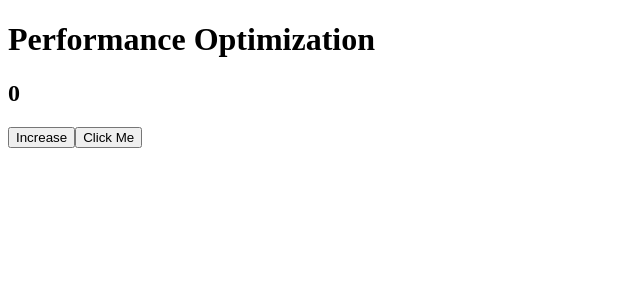
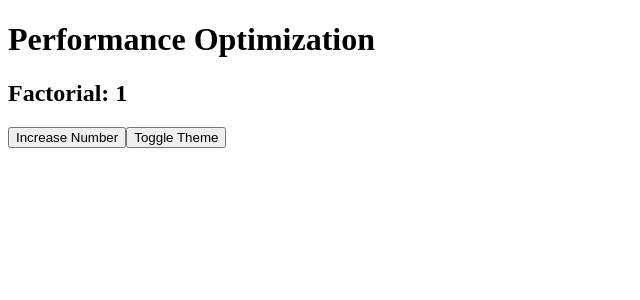
Before and after one commit to HaithamAbuDraz/react-learning-journey, a React (Vite) app: page / in a window 1280 px wide. Shown: the top 300 px of the page, without its empty margins (0-640 px from the left). Built offline with nearby package versions, Linux system fonts and the light colour scheme.

Commit message:
Replace Counter with ExpensiveCalculation in PerformanceOptimizationLesson

```diff
--- a/src/lessons/15-performance-optimization/PerformanceOptimizationLesson.jsx
+++ b/src/lessons/15-performance-optimization/PerformanceOptimizationLesson.jsx
@@ -1,11 +1,11 @@
-import Counter from './components/Counter';
+import ExpensiveCalculation from './components/ExpensiveCalculation';
 
 function PerformanceOptimizationLesson() {
   return (
     <div>
       <h1>Performance Optimization</h1>
 
-      <Counter />
+      <ExpensiveCalculation />
 
     </div>
   );
```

· · ·

# What this task involves
Reply with one number only: how many lines of the listing hold "lessons"?

# Written response
2